▸ WORK ITEM: Below are the records; locate each line with the word "despliegues" and copy it.

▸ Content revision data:
/---
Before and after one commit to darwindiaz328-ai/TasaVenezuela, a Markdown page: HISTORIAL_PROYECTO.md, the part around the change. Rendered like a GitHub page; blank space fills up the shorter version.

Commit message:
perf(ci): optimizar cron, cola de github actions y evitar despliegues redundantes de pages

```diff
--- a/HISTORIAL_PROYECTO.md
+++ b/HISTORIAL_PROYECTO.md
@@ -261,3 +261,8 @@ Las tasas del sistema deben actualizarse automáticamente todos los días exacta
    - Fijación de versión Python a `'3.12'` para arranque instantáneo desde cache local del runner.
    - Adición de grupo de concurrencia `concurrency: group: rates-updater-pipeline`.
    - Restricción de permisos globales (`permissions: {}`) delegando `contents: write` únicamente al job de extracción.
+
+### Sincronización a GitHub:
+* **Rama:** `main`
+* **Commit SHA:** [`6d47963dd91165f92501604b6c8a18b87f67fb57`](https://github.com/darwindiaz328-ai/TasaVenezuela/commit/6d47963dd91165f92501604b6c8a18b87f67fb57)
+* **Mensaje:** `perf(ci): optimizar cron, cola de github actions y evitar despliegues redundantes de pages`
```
\---
▸ ANSWER FOR THIS EXERCISE:
perf(ci): optimizar cron, cola de github actions y evitar despliegues redundantes de pages
+* **Mensaje:** `perf(ci): optimizar cron, cola de github actions y evitar despliegues redundantes de pages`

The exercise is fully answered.